It takes a thief less than 12 seconds to crack a 4-digit numerical code.
Why? Because there are only 10,000 guesses required. With the sophisticated technology criminals seem to have access to, itís easy to see why we are vulnerable.
Are you curious to know how much protection your favorite password provides? I was, so I asked a local computer expert to weigh in on this question.
Don Thompson, who runs the computer store Alert Micro Systems, Inc., turned me on to a nifty program called Haystack from Gibson Research Corp. Haystack will tell you exactly how long it will take a thief to crack your password using their exhaustive search algorithm.
This program is an interactive search space calculator that allows you to experiment with password length and composition to develop an effective password. Check it out: https://www.grc.com/haystack.htm
I found that my own easy-to-remember password will take 1.83 billon centuries to crack. The best part is I wonít have to write it down. Now, just maybe, Iím making progress toward protecting myself against cybercriminals.
Bottom line: Ditch those 4-digit numerical codes and easy-to-guess passwords. Run your possibilities through Haystack to come up with a password that will give the criminals headaches.
Rx FOR ID THEFT: It might surprise you to learn that almost half of all identity theft is now happening in the medical field at hospitals, health insurers, medical offices and a variety of medical business like distributors of supplies. A couple of reasons why the medical field can be a big culprit: high turnover in the back office and too much paperwork floating around the office.
The reason health care providers ask for our Social Security number is so they can track us down or turn us over to a collection agency if we donít pay. But if they have our credit card or medical insurance information, they donít really need our Social Security information unless they allow us to pay by check and we donít have insurance.
After a recent visit to my doctorís office, I can see why the medical field has been reported as one of the fastest growing areas of identity theft. Upon checking in for my appointment, the receptionist printed out my personal contact information for me to review and change if necessary. Right there printed out on the document was my Social Security number.
My question is, because our Social Security numbers never change, why print it out on forms that are subject to be lying around the office, possibly not secure from prying eyes?
This puts consumers in a precarious situation because we arenít required by law to provide this information to our doctor, but they in turn arenít compelled to provide services if we donít. So how can we protect ourselves?
If youíre a new patient you can try leaving the Social Security number blank to see if you are asked for it. If you are, you can ask what steps they take to make sure your information is secure. You can also ask if there is other information you can provide in lieu of your Social Security number or offer to pay for the services in advance if you are able.
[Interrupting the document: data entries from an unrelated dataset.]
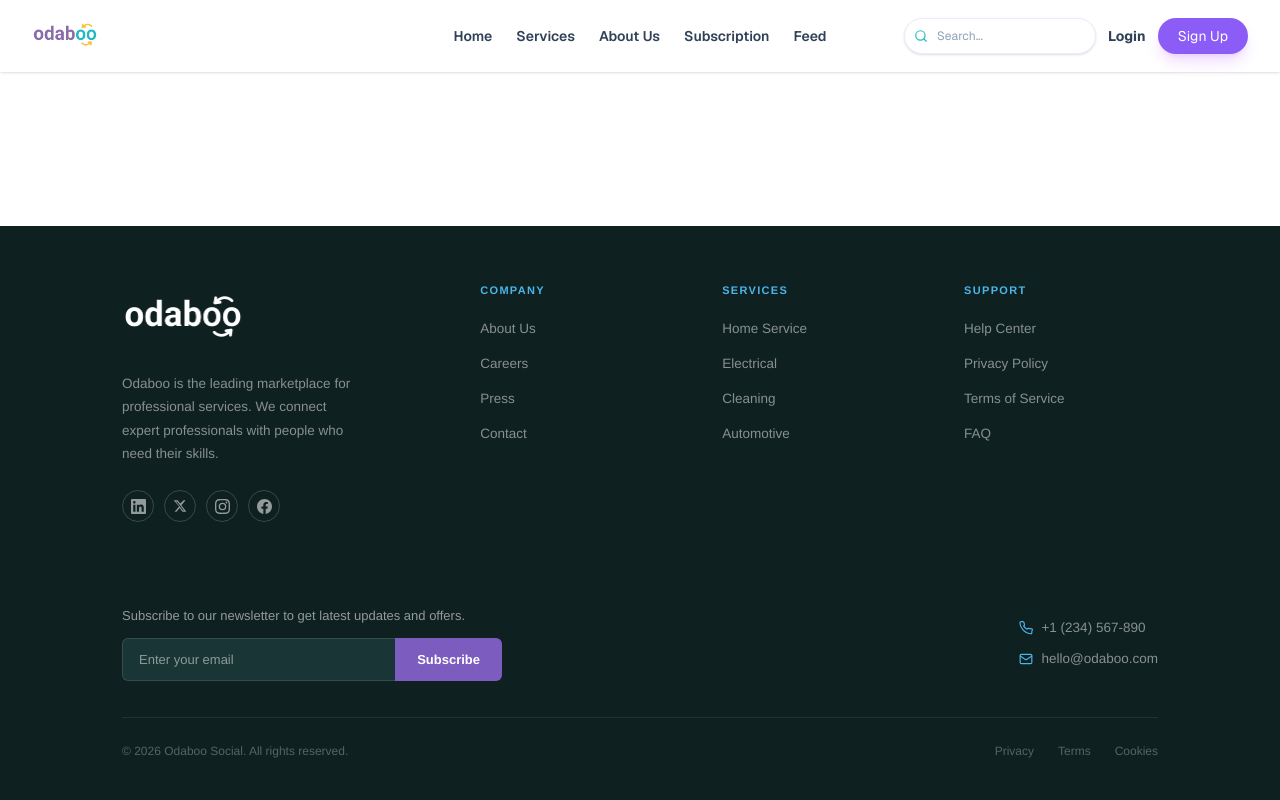
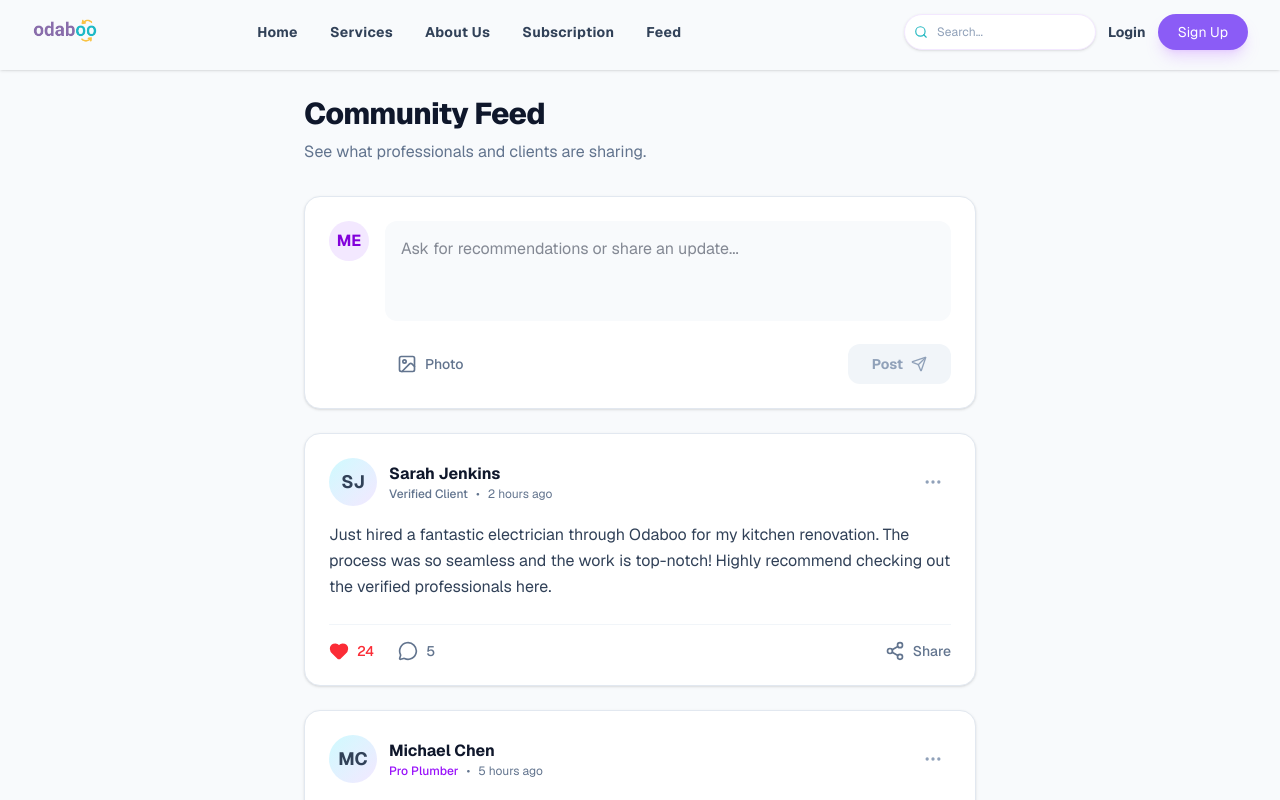
Before and after one commit to ShuvrotoKumar/odaboo-service, a Next.js app: page /feed in a window 1280 px wide. Shown: the top 800 px of the page. Built offline with nearby package versions, Linux system fonts and the light colour scheme.

Commit message:
feat: implement community feed page and integrate into site navigation

```diff
--- a/src/app/feed/page.tsx
+++ b/src/app/feed/page.tsx
@@ -1,7 +1,186 @@
-import React from 'react'
+"use client";
+
+import React, { useState } from "react";
+import { motion } from "framer-motion";
+import { Image as ImageIcon, Send, Heart, MessageCircle, Share2, MoreHorizontal } from "lucide-react";
+import { Container } from "@/components/Container";
+import { cn } from "@/lib/utils";
+
+// --- Animation Variants ---
+const fadeInUp = {
+  hidden: { opacity: 0, y: 20 },
+  visible: { opacity: 1, y: 0, transition: { duration: 0.5, ease: "easeOut" } }
+};
+
+const staggerContainer = {
+  hidden: { opacity: 0 },
+  visible: {
+    opacity: 1,
+    transition: { staggerChildren: 0.1 }
+  }
+};
+
+// --- Mock Data for Feed ---
+const FEED_POSTS = [
+  {
+    id: 1,
+    author: {
+      name: "Sarah Jenkins",
+      role: "Verified Client",
+      avatar: "SJ"
+    },
+    time: "2 hours ago",
+    content: "Just hired a fantastic electrician through Odaboo for my kitchen renovation. The process was so seamless and the work is top-notch! Highly recommend checking out the verified professionals here.",
+    likes: 24,
+    comments: 5,
+    isLiked: true
+  },
+  {
+    id: 2,
+    author: {
+      name: "Michael Chen",
+      role: "Pro Plumber",
+      avatar: "MC"
+    },
+    time: "5 hours ago",
+    content: "Another successful pipe replacement completed today. Remember folks, preventative maintenance on your home plumbing can save you thousands in the long run. Feel free to book a consultation through my profile!",
+    likes: 56,
+    comments: 12,
+    isLiked: false
+  },
+  {
+    id: 3,
+    author: {
+      name: "Elena Rodriguez",
+      role: "Looking for Services",
+      avatar: "ER"
+    },
+    time: "1 day ago",
+    content: "Does anyone have recommendations for a reliable landscape designer in the metro area? Looking to completely overhaul my backyard before summer starts. Needs to be pet-friendly!",
+    likes: 18,
+    comments: 8,
+    isLiked: false
+  }
+];
 
 export default function FeedPage() {
+  const [newPost, setNewPost] = useState("");
+
   return (
-    <div>FeedPage</div>
-  )
+    <div className="min-h-screen bg-slate-50 pt-24 pb-20">
+      <Container>
+        <div className="max-w-2xl mx-auto">
+
+          {/* Header */}
+          <div className="mb-8">
+            <h1 className="text-3xl font-extrabold text-slate-900 tracking-tight">Community Feed</h1>
+            <p className="text-slate-500 mt-2">See what professionals and clients are sharing.</p>
+          </div>
+
+          <motion.div
+            initial="hidden"
+            animate="visible"
+            variants={staggerContainer}
+            className="space-y-6"
+          >
+            {/* Create Post Input */}
+            <motion.div
+              variants={fadeInUp}
+              className="bg-white p-4 sm:p-6 rounded-2xl shadow-sm border border-slate-200"
+            >
+              <div className="flex gap-4">
+                <div className="w-10 h-10 rounded-full bg-purple-100 text-purple-700 flex items-center justify-center font-bold shrink-0">
+                  ME
+                </div>
+                <div className="flex-grow">
+                  <textarea
+                    value={newPost}
+                    onChange={(e) => setNewPost(e.target.value)}
+                    placeholder="Ask for recommendations or share an update..."
+                    className="w-full bg-slate-50 rounded-xl border-none p-4 text-slate-900 focus:ring-2 focus:ring-purple-600 focus:bg-white transition-all resize-none min-h-[100px]"
+                  />
+                  <div className="flex items-center justify-between mt-4">
+                    <button className="flex items-center gap-2 text-slate-500 hover:text-purple-600 transition-colors px-3 py-2 rounded-lg hover:bg-purple-50">
+                      <ImageIcon className="w-5 h-5" />
+                      <span className="text-sm font-medium">Photo</span>
+                    </button>
+                    <button
+                      className={cn(
+                        "flex items-center gap-2 px-6 py-2.5 rounded-xl font-bold text-sm transition-all",
+                        newPost.length > 0
+                          ? "bg-purple-600 text-white shadow-md shadow-purple-600/20 hover:bg-purple-700"
+                          : "bg-slate-100 text-slate-400 cursor-not-allowed"
+                      )}
+                    >
+                      <span>Post</span>
+                      <Send className="w-4 h-4" />
+                    </button>
+                  </div>
+                </div>
+              </div>
+            </motion.div>
+
+            {/* Feed Posts */}
+            {FEED_POSTS.map((post) => (
+              <motion.div
+                key={post.id}
+                variants={fadeInUp}
+                className="bg-white p-4 sm:p-6 rounded-2xl shadow-sm border border-slate-200 transition-shadow hover:shadow-md"
+              >
+                {/* Post Header */}
+                <div className="flex items-center justify-between mb-4">
+                  <div className="flex items-center gap-3">
+                    <div className="w-12 h-12 rounded-full bg-gradient-to-br from-cyan-100 to-purple-100 text-slate-700 flex items-center justify-center font-bold text-lg">
+                      {post.author.avatar}
+                    </div>
+                    <div>
+                      <h3 className="font-bold text-slate-900">{post.author.name}</h3>
+                      <div className="flex items-center gap-2 text-xs text-slate-500">
+                        <span className={cn(
+                          "font-medium",
+                          post.author.role.includes("Pro") ? "text-purple-600" : ""
+                        )}>
+                          {post.author.role}
+                        </span>
+                        <span>•</span>
+                        <span>{post.time}</span>
+                      </div>
+                    </div>
+                  </div>
+                  <button className="text-slate-400 hover:text-slate-600 p-2">
+                    <MoreHorizontal className="w-5 h-5" />
+                  </button>
+                </div>
+
+                {/* Post Content */}
+                <p className="text-slate-700 leading-relaxed mb-6">
+                  {post.content}
+                </p>
+
+                {/* Post Actions */}
+                <div className="flex items-center gap-6 pt-4 border-t border-slate-100">
+                  <button className={cn(
+                    "flex items-center gap-2 text-sm font-medium transition-colors group",
+                    post.isLiked ? "text-red-500" : "text-slate-500 hover:text-red-500"
+                  )}>
+                    <Heart className={cn("w-5 h-5 transition-transform group-active:scale-75", post.isLiked && "fill-current")} />
+                    <span>{post.likes}</span>
+                  </button>
+                  <button className="flex items-center gap-2 text-sm font-medium text-slate-500 hover:text-cyan-600 transition-colors">
+                    <MessageCircle className="w-5 h-5" />
+                    <span>{post.comments}</span>
+                  </button>
+                  <button className="flex items-center gap-2 text-sm font-medium text-slate-500 hover:text-purple-600 transition-colors ml-auto">
+                    <Share2 className="w-5 h-5" />
+                    <span className="hidden sm:inline">Share</span>
+                  </button>
+                </div>
+              </motion.div>
+            ))}
+
+          </motion.div>
+        </div>
+      </Container>
+    </div>
+  );
 }
--- a/src/shared/Navbar.tsx
+++ b/src/shared/Navbar.tsx
@@ -39,46 +39,40 @@ export const Navbar = () => {
       className={cn(
         "fixed left-0 right-0 z-50 transition-all duration-500 ease-in-out",
         isScrolled
-          ? "top-4 mx-auto w-[94%] max-w-[1400px] rounded-[24px] py-5 shadow-2xl"
-          : "top-0 w-full bg-white py-4 shadow-sm"
+          ? "top-0 w-full h-[70px] py-3 shadow-md bg-white"
+          : "top-0 w-full h-[70px] py-3 shadow-sm bg-transparent"
       )}
-      style={isScrolled ? { backgroundColor: "#0f2020" } : {}}
     >
       <Container>
-        {/* 3-column grid: Logo | Nav (center) | Actions */}
+        {/* Layout: Left (Logo + Nav) | Right (Actions) */}
         <div className="flex items-center justify-between gap-4">
 
-          {/* ── Left: Logo ── */}
+          {/* ── Left side: Logo & Nav Links ── */}
+          <div className="flex items-center gap-40">
+            {/* Logo */}
             <Link href="/" className="flex items-center shrink-0">
               <Image
                 src="/Logo.png"
                 alt="Odaboo Logo"
                 width={150}
                 height={50}
-              className={cn(
-                "h-10 w-auto object-contain transition-all duration-300",
-                isScrolled && "brightness-0 invert"
-              )}
+                className="h-10 w-auto object-contain transition-all duration-300"
                 priority
               />
             </Link>
 
-          {/* ── Center: Nav Links (absolutely centered) ── */}
-          <div className="hidden xl:flex items-center justify-center gap-6 absolute left-1/2 -translate-x-1/2">
+            {/* Nav Links */}
+            <div className="hidden xl:flex items-center gap-8">
               {NAV_LINKS.map((link) => (
                 <Link
                   key={link.name}
                   href={link.href}
-                className={cn(
-                  "text-sm font-semibold transition-colors whitespace-nowrap",
-                  isScrolled
-                    ? "text-white/80 hover:text-white"
-                    : "text-slate-700 hover:text-primary"
-                )}
+                  className="text-sm font-bold transition-colors whitespace-nowrap text-slate-700 hover:text-primary tracking-wide"
                 >
                   {link.name}
                 </Link>
               ))}
+            </div>
           </div>
 
           {/* ── Right: Search + Auth ── */}
@@ -88,26 +82,15 @@ export const Navbar = () => {
               <input
                 type="text"
                 placeholder="Search..."
-                className={cn(
-                  "h-9 w-48 pl-8 pr-3 rounded-full text-xs outline-none transition-all shadow-sm",
-                  isScrolled
-                    ? "bg-white/10 border border-white/20 text-white placeholder:text-white/40 focus:border-white/40"
-                    : "bg-white border border-purple-100 text-slate-900 placeholder:text-slate-400 focus:border-primary"
-                )}
+                className="h-9 w-48 pl-8 pr-3 rounded-full text-xs outline-none transition-all shadow-sm bg-white border border-purple-100 text-slate-900 placeholder:text-slate-400 focus:border-primary"
               />
-              <Search className={cn(
-                "absolute left-2.5 top-1/2 -translate-y-1/2 w-3.5 h-3.5 transition-colors",
-                isScrolled ? "text-white/60" : "text-[#24B8C1]"
-              )} />
+              <Search className="absolute left-2.5 top-1/2 -translate-y-1/2 w-3.5 h-3.5 transition-colors text-[#24B8C1]" />
             </div>
 
             {isLoggedIn ? (
               <div className="flex items-center gap-3">
                 <div
-                  className={cn(
-                    "w-9 h-9 rounded-full border-2 p-0.5 cursor-pointer overflow-hidden transition-colors",
-                    isScrolled ? "border-white/20" : "border-[#24B8C1]"
-                  )}
+                  className="w-9 h-9 rounded-full border-2 p-0.5 cursor-pointer overflow-hidden transition-colors border-[#24B8C1]"
                   onClick={() => setIsLoggedIn(false)}
                 >
                   <Image
@@ -120,12 +103,7 @@ export const Navbar = () => {
                 </div>
                 <PrimaryButton
                   size="sm"
-                  className={cn(
-                    "rounded-md px-5 text-xs font-semibold transition-all",
-                    isScrolled
-                      ? "bg-white text-[#0f2020] hover:bg-white/90"
-                      : "bg-[#24B8C1] hover:bg-[#1e9ba3] text-white"
-                  )}
+                  className="rounded-md px-5 text-xs font-semibold transition-all bg-[#24B8C1] hover:bg-[#1e9ba3] text-white"
                 >
                   Post Your Need
                 </PrimaryButton>
@@ -133,22 +111,14 @@ export const Navbar = () => {
             ) : (
               <div className="flex items-center gap-3">
                 <button
-                  className={cn(
-                    "text-sm font-bold transition-colors",
-                    isScrolled ? "text-white/80 hover:text-white" : "text-slate-700 hover:text-primary"
-                  )}
+                  className="text-sm font-bold transition-colors text-slate-700 hover:text-primary"
                   onClick={() => setIsLoggedIn(true)}
                 >
                   Login
                 </button>
                 <PrimaryButton
                   size="sm"
-                  className={cn(
-                    "rounded-full px-5 transition-all",
-                    isScrolled
-                      ? "bg-white text-[#0f2020] hover:bg-white/90 shadow-none"
-                      : "bg-primary hover:bg-primary-hover text-white"
-                  )}
+                  className="rounded-full px-5 transition-all bg-primary hover:bg-primary-hover text-white"
                 >
                   Sign Up
                 </PrimaryButton>
@@ -158,10 +128,7 @@ export const Navbar = () => {
 
           {/* Mobile Menu Toggle */}
           <button
-            className={cn(
-              "lg:hidden p-2 transition-colors",
-              isScrolled ? "text-white" : "text-slate-900"
-            )}
+            className="lg:hidden p-2 transition-colors text-slate-900"
             onClick={() => setIsMobileMenuOpen(!isMobileMenuOpen)}
           >
             {isMobileMenuOpen ? <X /> : <Menu />}
```
Lines whose indentation alone changed are shown as unchanged.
AVISTA SCAM: A Post Falls reader called to warn us that she received a call from a crook telling her she needed to wire funds to pay her Avista bill right away or her service would be turned off. Turns out it was bad timing on the scammerís part because he called on the day her automatic payment came out of her account. She knew it was a scam.
Watch out for these calls and verify the status of your account directly with Avista if you have questions.
Remember: Iím on your side.
If you have encountered a consumer issue that you have questions about or think our readers should know about, please send me an email at firstname.lastname@example.org or call me at 208-274-4458. As The CdíA Press Consumer Gal, Iím here to help. Please include your name and a phone number or email. Iím available to speak about consumerism to schools, local and civic groups. Iím a copywriter, columnist and consumer advocate living in Coeur díAlene.